Transforming Exponential Functions  
 
Introduction  
This lesson will inform you how to transform exponential functions. Here are the sections within this lesson page:

Transformations  regardless of the function  behave the same. This graphic organizer describes transformations on the function f(x).
The sections below will describe how specifically an exponential function behaves under these transformations.
 
If the xvariable of a parent function, f(x), is replaced with 'x + 2,' every point of the function will move 2 units left. Conversely, if the xvariable of a parent function, f(x), is replaced with 'x  2,' every point of the function will move 2 units right. The graph below demonstrates this for the function...
There are two important points to notice.
Here is the mathematics for all three of the functions that have been graphed above. Colors have been added to match the graph in this section.
These yintercepts can be verified by examining the graphs in this section.  
The parent curve of an exponential function has the asymptote y = 0. This is evident by looking at the function...
...which has been graphed below.
Look what happens when we either add or subtract a number to/from our parent function.
Notice if we add the number 1 to the function that the function moves vertically up 1 unit. If we subtract 1 to the function, the function moves vertically down 1 unit. In both cases the asymptote follows the curve. The table below shows this close correlation.
 
If a function and its opposite are compared, we would see that they would be mirror versions of each other. The mirror would be the xaxis, in this situation. We should look at a specific situation. Let us examine our parent function from a previous section and its opposite function.
Here are their graphs.
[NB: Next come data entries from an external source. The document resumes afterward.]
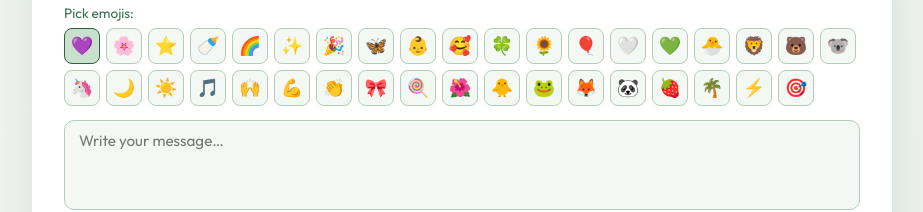
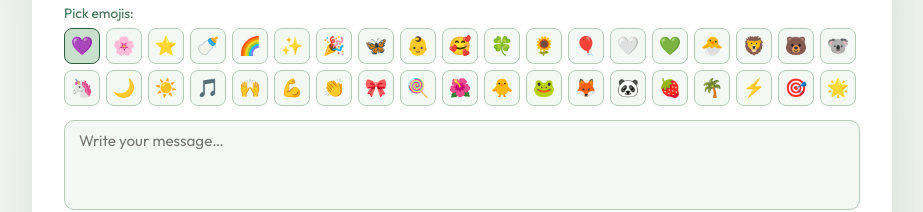
Before and after one commit to hsmizik-source/bennetts-baby-card, a website: page public/index.html in a window 1280 px wide. Shown: the part 770-982 px from the top of the page, without its empty margins (178-1101 px from the left). Drawn offline with Linux system fonts and the light colour scheme; no server answers.

Commit message:
Add one more emoji to complete the grid

```diff
--- a/public/index.html
+++ b/public/index.html
@@ -533,6 +533,7 @@
             <button type="button" class="ep-btn" data-emoji="🌴">🌴</button>
             <button type="button" class="ep-btn" data-emoji="⚡">⚡</button>
             <button type="button" class="ep-btn" data-emoji="🎯">🎯</button>
+            <button type="button" class="ep-btn" data-emoji="🌟">🌟</button>
           </div>
         </div>
       </div>
```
This demonstrates how the transformed function is obtained by flipping the original function over the xaxis.
 
Now that we have seen several types of transformations, we will now look at a few examples. Example 1: g(x) = 4^{x+2} + 1 Let's first determine how this function compares with its parent function, which is...
To graph g(x), we would have to move h(x) 2 units left and 1 unit up. The number next to the xvalue is the horizontal shift and we have to take the opposite to determine the direction of the shift. The +2 really means 2 units left. The +1 is not next to the xvalue, which means it is the vertical shift number. Now, we can sketch the graph of g(x) since we have a general idea of the shape of h(x), which is an exponential growth function. The asymptote of h(x), which is y = 0, will shift up 1 unit along with g(x). This will make the asymptote of g(x) equal to y = 1.
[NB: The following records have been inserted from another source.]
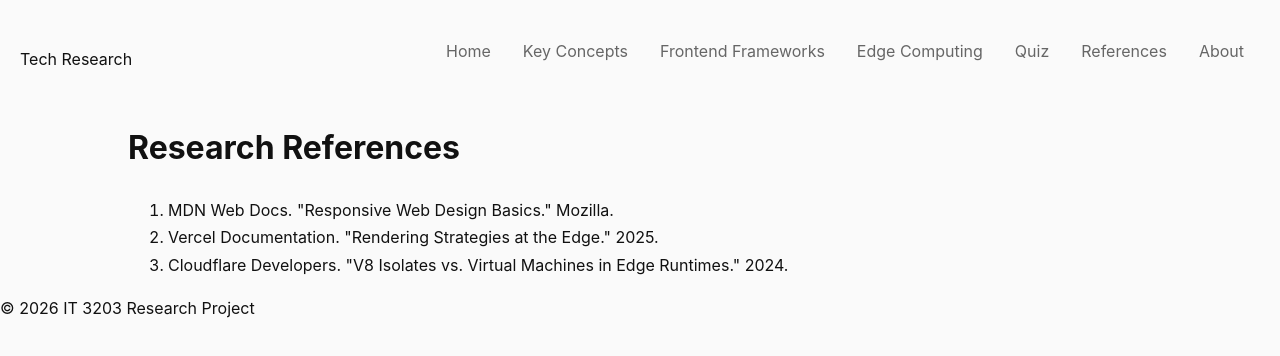
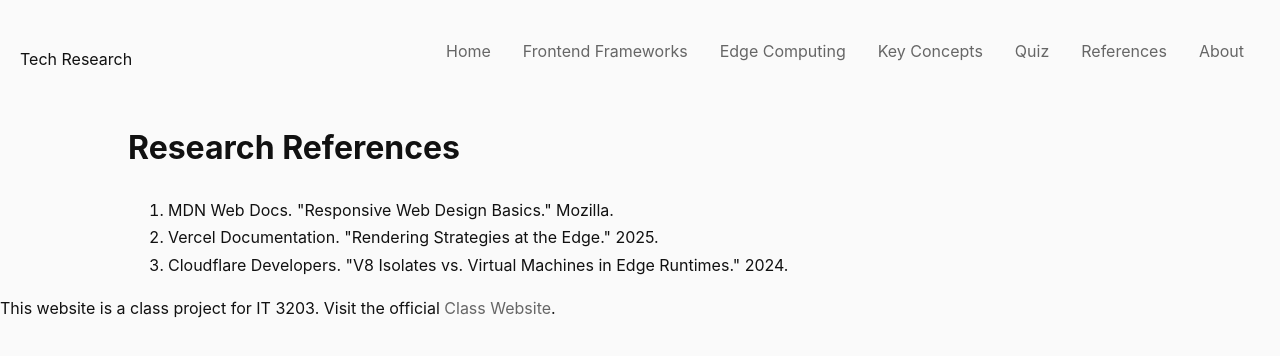
Before and after one commit to AdonisrREED26/it3203, a plain HTML site: page references.html in a window 1280 px wide. Drawn offline with Linux system fonts and the light colour scheme.

Commit message:
Refactor references.html structure and content

```diff
--- a/references.html
+++ b/references.html
@@ -14,11 +14,11 @@
             <nav>
                 <ul id="nav-menu">
                     <li><a href="index.html">Home</a></li>
-          <li><a href="concepts.html">Key Concepts</a></li>
                     <li><a href="subtopic1.html">Frontend Frameworks</a></li>
                     <li><a href="subtopic2.html">Edge Computing</a></li>
+                    <li><a href="concepts.html">Key Concepts</a></li>
                     <li><a href="quiz.html">Quiz</a></li>
-          <li><a href="references.html">References</a></li>
+                    <li><a href="references.html" class="nav-active">References</a></li>
                     <li><a href="about.html">About</a></li>
                 </ul>
             </nav>
@@ -36,8 +36,9 @@
         </main>
     </div>
 
-  <footer>
-    <p>&copy; 2026 IT 3203 Research Project</p>
+    <!-- Required Class Project Link Footer -->
+    <footer id="class-project-footer">
+        <p>This website is a class project for IT 3203. Visit the official <a href="https://ksuweb.github.io/IT3203/" target="_blank">Class Website</a>.</p>
     </footer>
 
     <script src="quiz.js"></script>
```
Lines whose indentation alone changed are shown as unchanged.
To locate its yintercept, we need to substitute the value 0 for the xvalue, like so.
Example 2: k(x) = 2^{x1}  3 This transformation requires reflecting k(x) over the xaxis, moving the curve 1 unit right and 3 units down. The asymptote must be y = 3, since the curve was moved down 3 units. The yintercept can be found as follows.
 
This video will help you understand the transformation sections above.  
This quiz will help you master the lessons above.  
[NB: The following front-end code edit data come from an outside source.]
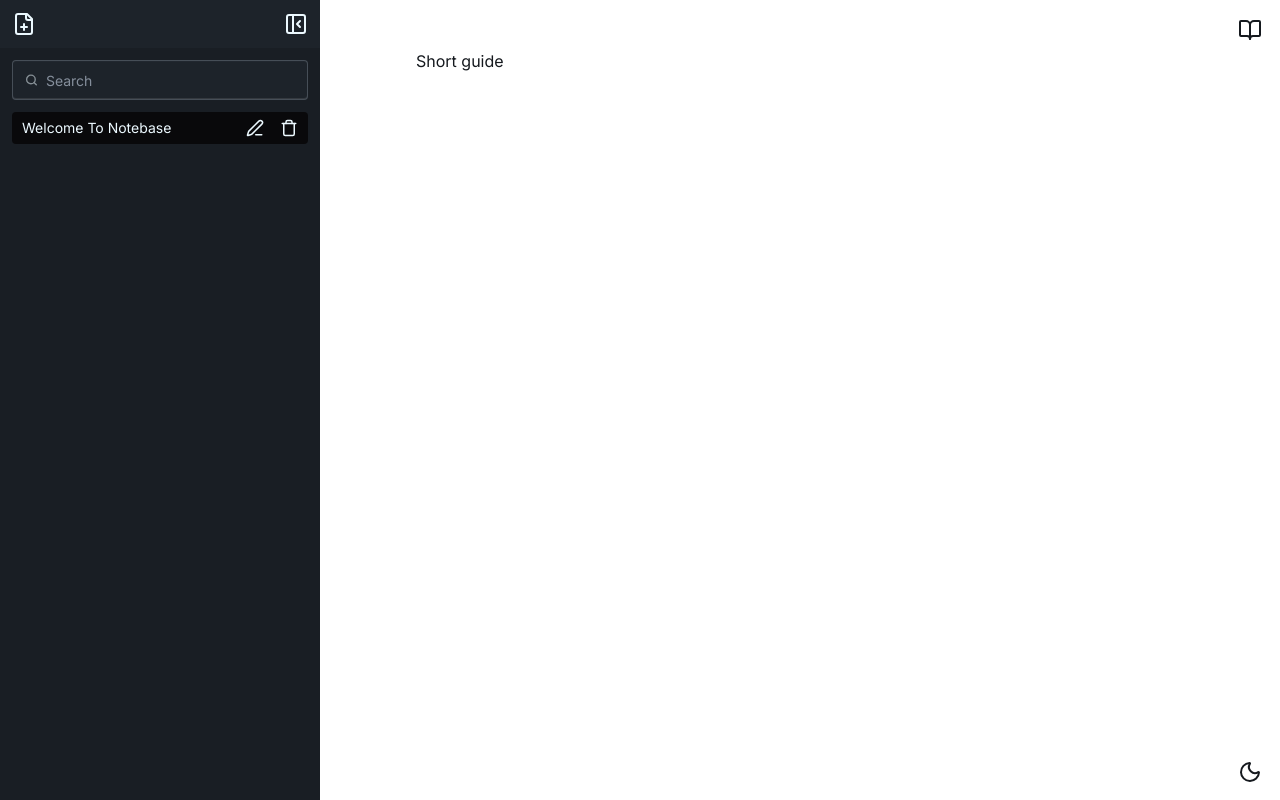
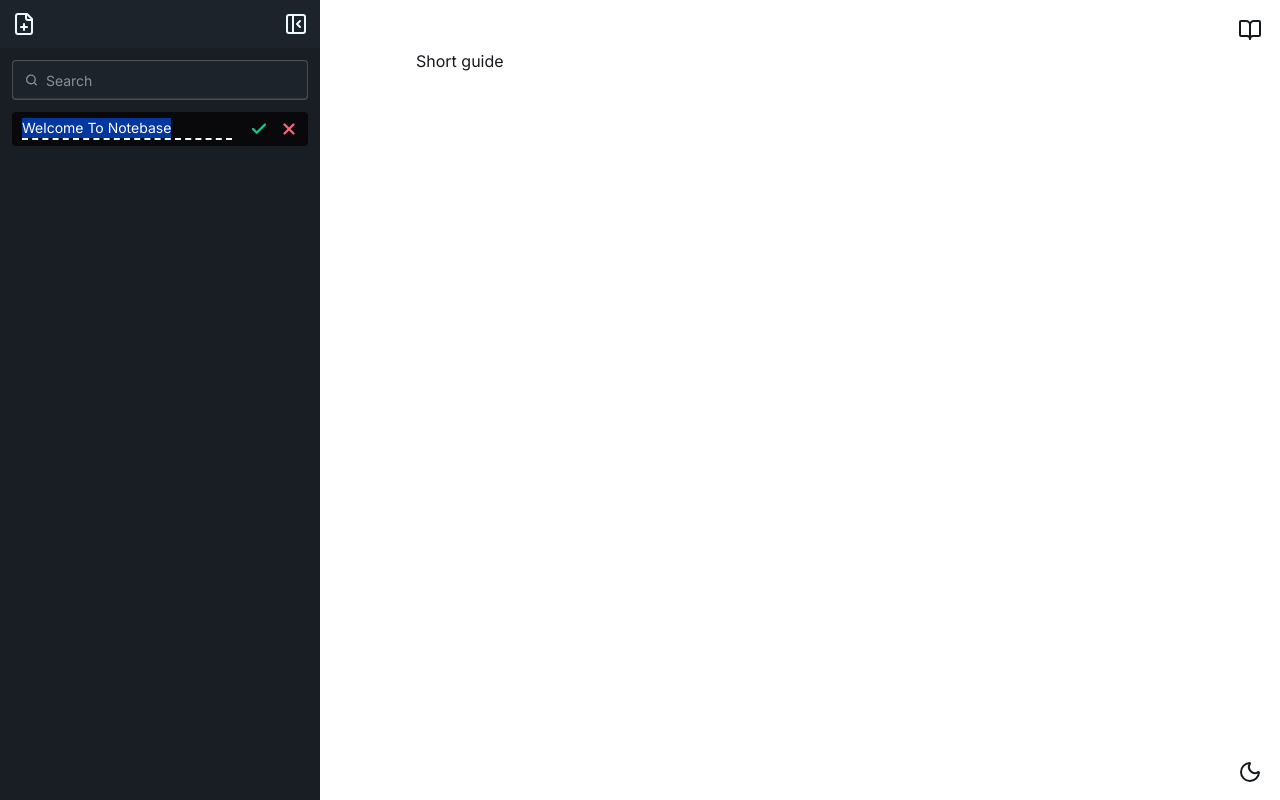
Before and after one commit to jamiewilliamsxyz/notebase, a React (Vite) app: page / in a window 1280 px wide. Both pictures are taken after a click on the button 255 px from the left and 128 px from the top of the page. Built offline with nearby package versions, Linux system fonts and the light colour scheme.

Commit message:
Create rename note functionality

```diff
--- a/src/components/features/sidebar/NoteItem.jsx
+++ b/src/components/features/sidebar/NoteItem.jsx
@@ -1,11 +1,27 @@
-import { useContext, useState, useEffect } from "react";
-import { PenLine, Trash } from "lucide-react";
+import { useContext, useState, useEffect, useRef } from "react";
+import { PenLine, Trash, Check, X } from "lucide-react";
 import { WorkspaceContext } from "../../../context/WorkspaceContext";
 
 export const NoteItem = ({ id, title }) => {
-  const { openNote, noteOpen, deleteNote } = useContext(WorkspaceContext);
+  const { openNote, noteOpen, deleteNote, setNotes } =
+    useContext(WorkspaceContext);
 
   const [isSelected, setIsSelected] = useState(false);
+  const [displayTitle, setDisplayTitle] = useState("");
+  const [isRenaming, setIsRenaming] = useState(false);
+
+  const titleInputRef = useRef(null);
+
+  useEffect(() => {
+    setDisplayTitle(title);
+  }, []);
+
+  useEffect(() => {
+    if (isRenaming && titleInputRef.current) {
+      titleInputRef.current.focus();
+      titleInputRef.current.select();
+    }
+  }, [isRenaming]);
 
   useEffect(() => {
     if (noteOpen.id === id) {
@@ -15,6 +31,22 @@ export const NoteItem = ({ id, title }) => {
     }
   }, [noteOpen]);
 
+  const handleRenameConfirm = () => {
+    setIsRenaming(false);
+    const updatedTitle = displayTitle;
+
+    setNotes((prev) =>
+      prev.map((note) =>
+        note.id === id ? { ...note, title: updatedTitle } : note
+      )
+    );
+  };
+
+  const revertTitle = () => {
+    setDisplayTitle(title);
+    setIsRenaming(false);
+  };
+
   return (
     <li>
       <a
@@ -23,11 +55,34 @@ export const NoteItem = ({ id, title }) => {
           isSelected ? "bg-neutral" : ""
         } text-sm mb-1.5 px-2.5 py-1.5 transition-colors duration-300 ease-in-out dropdown dropdown-right flex flex-row justify-between`}
       >
-        {title}
+        <input
+          type="text"
+          ref={titleInputRef}
+          disabled={!isRenaming}
+          value={displayTitle}
+          onKeyDown={(e) => {
+            if (e.key === "Enter") {
+              handleRenameConfirm();
+            } else if (e.key === "Escape") {
+              revertTitle();
+            }
+          }}
+          onChange={(e) => setDisplayTitle(e.target.value)}
+          className="overflow-visible cursor-pointer disabled:pointer-events-none focus:cursor-text focus:border-b-2 focus:border-dashed"
+        />
+
+        {!isRenaming ? (
           <div className="flex gap-4">
-          <button className="text-base-content cursor-pointer hover:opacity-60 transition-opacity duration-300 ">
+            <button
+              onClick={(e) => {
+                e.stopPropagation();
+                setIsRenaming(true);
+              }}
+              className="text-base-content cursor-pointer hover:opacity-60 transition-opacity duration-300 "
+            >
               <PenLine className="w-4.5 h-4.5" />
             </button>
+
             <button
               onClick={(e) => {
                 e.stopPropagation();
@@ -38,6 +93,37 @@ export const NoteItem = ({ id, title }) => {
               <Trash className="w-4.5 h-4.5" />
             </button>
           </div>
+        ) : (
+          <div className="flex gap-3">
+            <button
+              onClick={(e) => {
+                e.stopPropagation();
+                handleRenameConfirm();
+              }}
+              data-tip="Confirm"
+              className="tooltip text-success cursor-pointer"
+            >
+              <Check
+                className="w-4.5 h-4.5 hover:opacity-65 transition-opacity duration-300"
+                strokeWidth={3}
+              />
+            </button>
+
+            <button
+              onClick={(e) => {
+                e.stopPropagation();
+                revertTitle();
+              }}
+              data-tip="Cancel"
+              className="tooltip text-error cursor-pointer"
+            >
+              <X
+                className="w-4.5 h-4.5 hover:opacity-65 transition-opacity duration-300"
+                strokeWidth={3}
+              />
+            </button>
+          </div>
+        )}
       </a>
     </li>
   );
--- a/src/context/WorkspaceContext.jsx
+++ b/src/context/WorkspaceContext.jsx
@@ -38,6 +38,7 @@ export const WorkspaceContextProvider = ({ children }) => {
     <WorkspaceContext.Provider
       value={{
         notes,
+        setNotes,
         createNote,
         openNote,
         noteOpen,
```
Lines whose indentation alone changed are shown as unchanged.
Try these lessons, which are related to the sections above.
esson: Translations